The entries contain pictures, which should not appear in the copy; everything else must be reproduced exactly.

══ Provided material

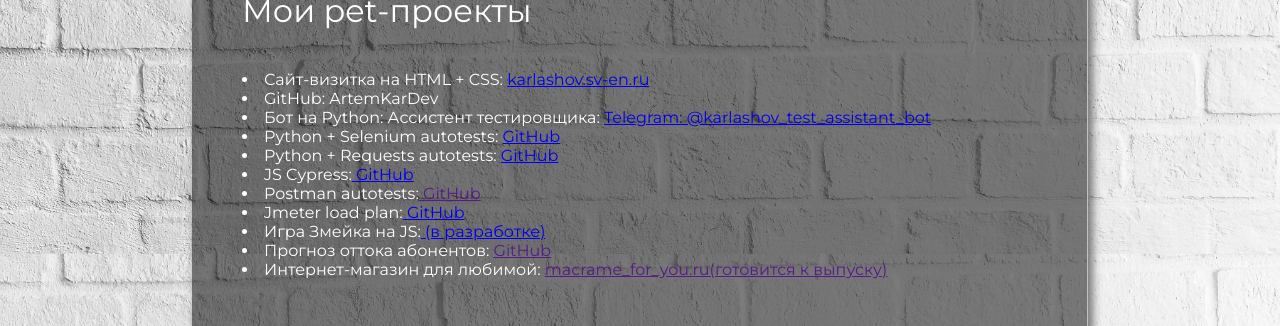
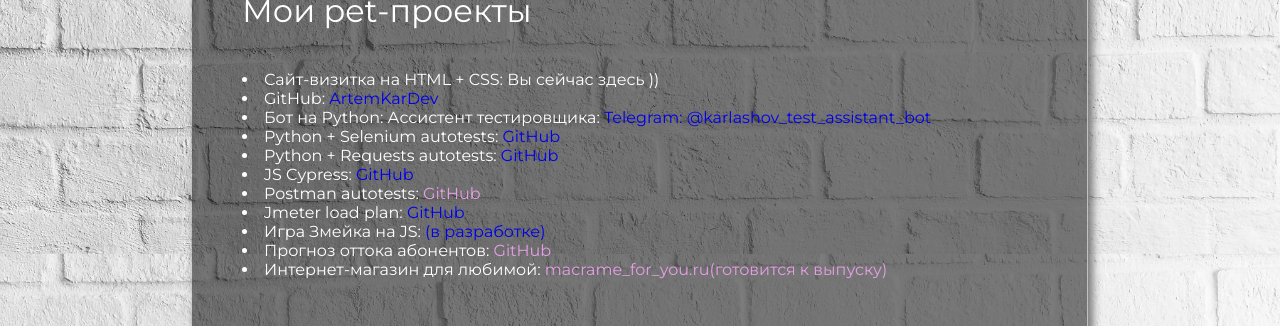
Before and after one commit to ArtemKarDev/business_card_website, a plain HTML site: page index.html in a window 1280 px wide. Shown: the part 1401-1727 px from the top of the page. Drawn offline with nearby package versions, Linux system fonts and the light colour scheme.

Commit message:
add new style link

```diff
--- a/index.html
+++ b/index.html
@@ -77,7 +77,7 @@
                     <span>
                     <p class="hero__description">
                         Уверенно решаю множество задач, как в проектировании тестовых сценариев для наиболее эффективного и оперативного тестирования, так и в области комплексного обеспечения качества ПО.
-                        <a href="https://t.me/Artem_Karlashov" target="_blank"> Пишите.</a>
+                        <a href="https://t.me/Artem_Karlashov" target="_blank" class="link_pink"> Пишите.</a>
                     </p>
                     </span>
                     <br>
@@ -131,19 +131,19 @@
                 </div>
 
                 <div class="title1">Мои pet-проекты</div>
-                <div class="full_name">
+                <div class="full_name" class="link_pink">
 
-                    <li>Сайт-визитка на HTML + CSS: <a href="http://karlashov.sv-en.ru:80" target="_blank"> karlashov.sv-en.ru</a></li>
-                    <li>GitHub:   <a href="https://github.com/ArtemKarDev" target="_blank"> </a> ArtemKarDev</li>
-                    <li>Бот на Python: Ассистент тестировщика: <a href="https://t.me/karlashov_test_assistant_bot" target="_blank"> Telegram: @karlashov_test_assistant_bot</a> </li>
-                    <li>Python + Selenium autotests:   <a href="https://github.com/ArtemKarDev/Selenium_pytest_allure_oop" target="_blank"> GitHub</a> </li>
-                    <li>Python + Requests autotests:   <a href="https://github.com/ArtemKarDev/python_autotests" target="_blank"> GitHub</a> </li>
-                    <li>JS Cypress:<a href="https://github.com/ArtemKarDev/cypress.js" target="_blank"> GitHub</a></li>
-                    <li>Postman autotests:<a href="" target="_blank"> GitHub</a> </li>
-                    <li>Jmeter load plan:<a href="https://github.com/ArtemKarDev/jmeter" target="_blank"> GitHub</a></li>
-                    <li>Игра Змейка на JS:<a href="http://karlashov.sv-en.ru/#snake" target="_blank"> (в разработке)</a> </li>
-                    <li>Прогноз оттока абонентов:   <a href="" target="_blank"> GitHub</a></li>
-                    <li>Интернет-магазин для любимой: <a href="" target="_blank"> macrame_for_you.ru(готовится к выпуску)</a></li>
+                    <li>Сайт-визитка на HTML + CSS: Вы сейчас здесь )) </li>
+                    <li>GitHub:   <a href="https://github.com/ArtemKarDev" target="_blank" class="link_pink"> ArtemKarDev</a> </li>
+                    <li>Бот на Python: Ассистент тестировщика: <a href="https://t.me/karlashov_test_assistant_bot" target="_blank" class="link_pink"> Telegram: @karlashov_test_assistant_bot</a> </li>
+                    <li>Python + Selenium autotests:   <a href="https://github.com/ArtemKarDev/Selenium_pytest_allure_oop" target="_blank" class="link_pink"> GitHub</a> </li>
+                    <li>Python + Requests autotests:   <a href="https://github.com/ArtemKarDev/python_autotests" target="_blank" class="link_pink"> GitHub</a> </li>
+                    <li>JS Cypress:<a href="https://github.com/ArtemKarDev/cypress.js" target="_blank" class="link_pink"> GitHub</a></li>
+                    <li>Postman autotests:<a href="" target="_blank" class="link_pink"> GitHub</a> </li>
+                    <li>Jmeter load plan:<a href="https://github.com/ArtemKarDev/jmeter" target="_blank" class="link_pink"> GitHub</a></li>
+                    <li>Игра Змейка на JS:<a href="http://karlashov.sv-en.ru/#snake" target="_blank" class="link_pink"> (в разработке)</a> </li>
+                    <li>Прогноз оттока абонентов:   <a href="" target="_blank" class="link_pink"> GitHub</a></li>
+                    <li>Интернет-магазин для любимой: <a href="" target="_blank" class="link_pink"> macrame_for_you.ru(готовится к выпуску)</a></li>
 
                 </div>
 
--- a/style.css
+++ b/style.css
@@ -24,6 +24,9 @@ h1, h2, h3 {
   margin: 0;
 }
 
+a {
+  text-decoration: none !important;
+}
 
 .header {
   width: 100%;
@@ -100,10 +103,19 @@ h1, h2, h3 {
 }
 
 .hero__link:hover {
-  color: #883d88;
+  color: #804f80;
 }
 
-.scroll_to_email:hover {
+
+.link_pink:visited {
+  color: #e69ee6;
+}
+
+.link_pink:active {
+  color: #fcdffc;
+}
+
+.link_pink:hover {
   color: #f7a3f7;
 }
 
```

════

Task output.
Before and after one commit to ArtemKarDev/business_card_website, a plain HTML site: page index.html in a window 1280 px wide. Shown: the part 1401-1727 px from the top of the page. Drawn offline with nearby package versions, Linux system fonts and the light colour scheme.

Commit message:
add new style link

```diff
--- a/index.html
+++ b/index.html
@@ -77,7 +77,7 @@
                     <span>
                     <p class="hero__description">
                         Уверенно решаю множество задач, как в проектировании тестовых сценариев для наиболее эффективного и оперативного тестирования, так и в области комплексного обеспечения качества ПО.
-                        <a href="https://t.me/Artem_Karlashov" target="_blank"> Пишите.</a>
+                        <a href="https://t.me/Artem_Karlashov" target="_blank" class="link_pink"> Пишите.</a>
                     </p>
                     </span>
                     <br>
@@ -131,19 +131,19 @@
                 </div>
 
                 <div class="title1">Мои pet-проекты</div>
-                <div class="full_name">
+                <div class="full_name" class="link_pink">
 
-                    <li>Сайт-визитка на HTML + CSS: <a href="http://karlashov.sv-en.ru:80" target="_blank"> karlashov.sv-en.ru</a></li>
-                    <li>GitHub:   <a href="https://github.com/ArtemKarDev" target="_blank"> </a> ArtemKarDev</li>
-                    <li>Бот на Python: Ассистент тестировщика: <a href="https://t.me/karlashov_test_assistant_bot" target="_blank"> Telegram: @karlashov_test_assistant_bot</a> </li>
-                    <li>Python + Selenium autotests:   <a href="https://github.com/ArtemKarDev/Selenium_pytest_allure_oop" target="_blank"> GitHub</a> </li>
-                    <li>Python + Requests autotests:   <a href="https://github.com/ArtemKarDev/python_autotests" target="_blank"> GitHub</a> </li>
-                    <li>JS Cypress:<a href="https://github.com/ArtemKarDev/cypress.js" target="_blank"> GitHub</a></li>
-                    <li>Postman autotests:<a href="" target="_blank"> GitHub</a> </li>
-                    <li>Jmeter load plan:<a href="https://github.com/ArtemKarDev/jmeter" target="_blank"> GitHub</a></li>
-                    <li>Игра Змейка на JS:<a href="http://karlashov.sv-en.ru/#snake" target="_blank"> (в разработке)</a> </li>
-                    <li>Прогноз оттока абонентов:   <a href="" target="_blank"> GitHub</a></li>
-                    <li>Интернет-магазин для любимой: <a href="" target="_blank"> macrame_for_you.ru(готовится к выпуску)</a></li>
+                    <li>Сайт-визитка на HTML + CSS: Вы сейчас здесь )) </li>
+                    <li>GitHub:   <a href="https://github.com/ArtemKarDev" target="_blank" class="link_pink"> ArtemKarDev</a> </li>
+                    <li>Бот на Python: Ассистент тестировщика: <a href="https://t.me/karlashov_test_assistant_bot" target="_blank" class="link_pink"> Telegram: @karlashov_test_assistant_bot</a> </li>
+                    <li>Python + Selenium autotests:   <a href="https://github.com/ArtemKarDev/Selenium_pytest_allure_oop" target="_blank" class="link_pink"> GitHub</a> </li>
+                    <li>Python + Requests autotests:   <a href="https://github.com/ArtemKarDev/python_autotests" target="_blank" class="link_pink"> GitHub</a> </li>
+                    <li>JS Cypress:<a href="https://github.com/ArtemKarDev/cypress.js" target="_blank" class="link_pink"> GitHub</a></li>
+                    <li>Postman autotests:<a href="" target="_blank" class="link_pink"> GitHub</a> </li>
+                    <li>Jmeter load plan:<a href="https://github.com/ArtemKarDev/jmeter" target="_blank" class="link_pink"> GitHub</a></li>
+                    <li>Игра Змейка на JS:<a href="http://karlashov.sv-en.ru/#snake" target="_blank" class="link_pink"> (в разработке)</a> </li>
+                    <li>Прогноз оттока абонентов:   <a href="" target="_blank" class="link_pink"> GitHub</a></li>
+                    <li>Интернет-магазин для любимой: <a href="" target="_blank" class="link_pink"> macrame_for_you.ru(готовится к выпуску)</a></li>
 
                 </div>
 
--- a/style.css
+++ b/style.css
@@ -24,6 +24,9 @@ h1, h2, h3 {
   margin: 0;
 }
 
+a {
+  text-decoration: none !important;
+}
 
 .header {
   width: 100%;
@@ -100,10 +103,19 @@ h1, h2, h3 {
 }
 
 .hero__link:hover {
-  color: #883d88;
+  color: #804f80;
 }
 
-.scroll_to_email:hover {
+
+.link_pink:visited {
+  color: #e69ee6;
+}
+
+.link_pink:active {
+  color: #fcdffc;
+}
+
+.link_pink:hover {
   color: #f7a3f7;
 }
 
```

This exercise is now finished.